God’s Word for You
Acts 9:10-12 The vision of Ananias
by Pastor Timothy Smith on Tuesday, January 28, 2020
10 Now there was a certain disciple at Damascus named Ananias. The Lord said to him in a vision, “Ananias.” “Here I am, Lord,” he replied. 11 The Lord said to him, “Get up, go to Straight Street, to the house of Judas, and ask for a man called Saul of Tarsus. He is praying there. 12 He has seen a man named Ananias in a vision coming and laying his hands on him to restore his sight.”
This is obviously not the same Ananias that we briefly met in chapter 5. The name was common in Israel. There was a Jewish high priest with this name (Acts 23:2, 24:1); it might have been the name Hanani from the Old Testament, which was the name of several men (Nehemiah 1:2; 1 Chronicles 25:4) including the prophet (seer) of 2 Chronicles 16:7-10 imprisoned by King Asa.
Luke presents us with some geographical details here which although not crucial to the story are nevertheless part of the inspired text. The two cities mentioned, Damascus and Tarsus, were at this time two of the oldest continuously inhabited cities in the world (today Tarsus is in ruins). Damascus still has a “Straight street” (Darb al-Mustaqim), and the house of Judas mentioned in the text is traditionally thought to have been located on the west end, but this cannot be said with certainty. When Dr. Lenski visited Damascus in 1925, he said that he and his group had doubts as to whether this really was the same street.

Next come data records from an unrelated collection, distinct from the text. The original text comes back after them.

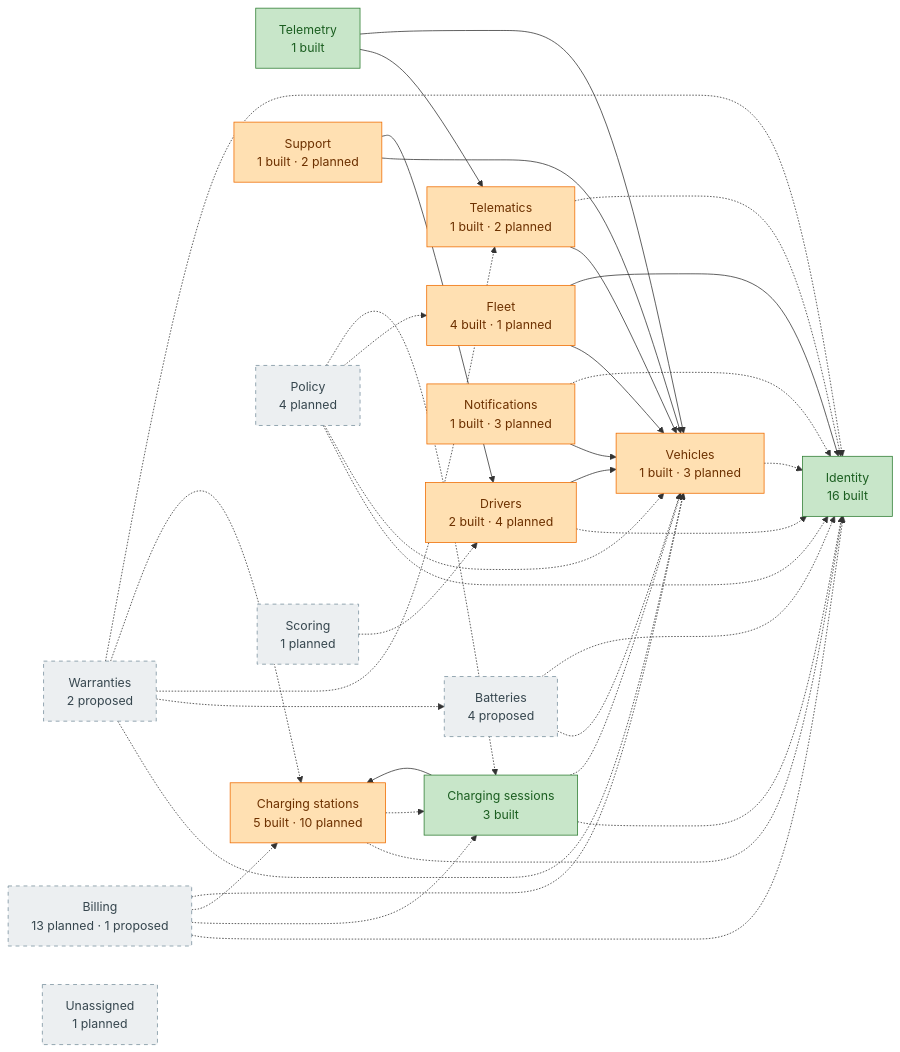
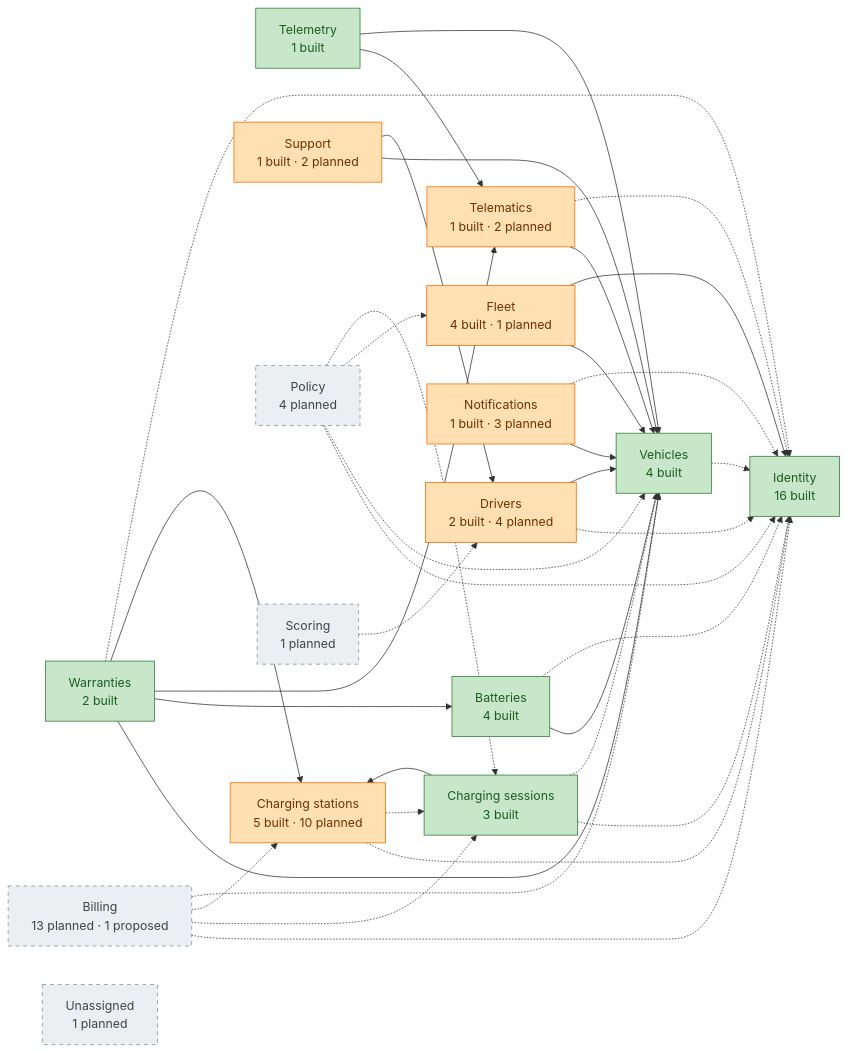
Before and after one commit to yolo-coccoc/G3Network-app: the diagram in docs/design/domain-model/overview.md, drawn with Mermaid. The commit also changed other lines of this file and 42 other files, not shown here.

First line of the commit message:
feat(vehicles): build vehicles, models, batteries and warranties (WP1)

````diff
--- a/docs/design/domain-model/overview.md
+++ b/docs/design/domain-model/overview.md
@@ -28,56 +28,56 @@
 ```mermaid
 flowchart LR
   identity["Identity<br/>16 built"]:::built
-  vehicles["Vehicles<br/>1 built · 3 planned"]:::partial
-  batteries["Batteries<br/>4 proposed"]:::planned
-  warranties["Warranties<br/>2 proposed"]:::planned
+  vehicles["Vehicles<br/>4 built"]:::built
+  batteries["Batteries<br/>4 built"]:::built
+  warranties["Warranties<br/>2 built"]:::built
   telematics["Telematics<br/>1 built · 2 planned"]:::partial
   telemetry["Telemetry<br/>1 built"]:::built
   drivers["Drivers<br/>2 built · 4 planned"]:::partial
   fleet["Fleet<br/>4 built · 1 planned"]:::partial
   charging_stations["Charging stations<br/>5 built · 10 planned"]:::partial
   charging_sessions["Charging sessions<br/>3 built"]:::built
   notifications["Notifications<br/>1 built · 3 planned"]:::partial
   support["Support<br/>1 built · 2 planned"]:::partial
   policy["Policy<br/>4 planned"]:::planned
   billing["Billing<br/>13 planned · 1 proposed"]:::planned
   scoring["Scoring<br/>1 planned"]:::planned
   unassigned["Unassigned<br/>1 planned"]:::planned
-  batteries -.-> vehicles
-  warranties -.-> vehicles
-  warranties -.-> batteries
-  warranties -.-> telematics
-  warranties -.-> charging_stations
+  batteries --> vehicles
+  warranties --> vehicles
+  warranties --> batteries
+  warranties --> telematics
+  warranties --> charging_stations
   telematics --> vehicles
   telemetry --> telematics
   telemetry --> vehicles
   drivers -.-> identity
   drivers --> vehicles
   fleet --> vehicles
   fleet --> identity
   charging_stations -.-> identity
   charging_stations -.-> charging_sessions
   charging_sessions --> charging_stations
   charging_sessions -.-> identity
   charging_sessions -.-> vehicles
   notifications --> vehicles
   notifications -.-> identity
   support --> vehicles
   support --> drivers
   policy -.-> identity
   policy -.-> vehicles
   policy -.-> fleet
   policy -.-> charging_sessions
   billing -.-> identity
   billing -.-> charging_sessions
   billing -.-> charging_stations
   billing -.-> vehicles
   scoring -.-> drivers
   vehicles -.-> identity
   batteries -.-> identity
   warranties -.-> identity
   telematics -.-> identity
   classDef built fill:#C8E6C9,stroke:#2E7D32,color:#1B5E20
   classDef partial fill:#FFE0B2,stroke:#EF6C00,color:#6D3100
   classDef planned fill:#ECEFF1,stroke:#78909C,color:#37474F,stroke-dasharray:5 5
 ```
````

Tarsus was an important city on the border between Palestine and Asia Minor (Turkey). It had an excellent harbor, good natural resources nearby, and the fortification guarding the main mountain pass (the Cilician Gates) into Asia Minor and especially the regions of Cappadocia, Lycaonia and Galatia. In the hands of the Romans since about 66 BC, it had a population of perhaps half a million people at this time.
Notice that Ananias sees a vision while praying. There are other visions at this time (see Acts 10:1-23, 11:5, 16:9 and 18:9), sometimes of Jesus, and sometimes of someone or something else. The Lord was working more directly with his apostles and missionaries in those early days of the church, perhaps because the word of the new covenant, the New Testament, was not yet written down, and new instructions were sometimes necessary. Such visions were only given to men like Peter and Paul, men who were (or were about to be) full of the Holy Spirit, and who had the wisdom to put the vision into its proper context, obeying the word of the Lord. Before anyone today wishes that they might see a vision of Christ or hear the voice of the Holy Spirit, they should consider very carefully whether they would instantly love the message given to them by God. Some men received instructions that were difficult (Jonah 1:2; Ezekiel 24:16-17), and others received instructions that we would find impossible to carry out today (Genesis 22:2). Would we behave as Paul did when Agabus warned him about what was in store for him in Jerusalem (Acts 21:11)? Or when Jesus warned Peter about his death (John 21:18-19)?
What might have been the most significant for Ananias is that Saul was praying. He was no longer breathing out threats and murder. Now he was praying for the salvation of his wretched soul. Ananias had the door of the gospel flung open for him by the Lord himself. What would he do? What if the Lord put into your path a murderer and a man who had letters of authority enabling him to execute whatever Christians he found? We will hear Ananias’ reply next.
Pastor Timothy Smith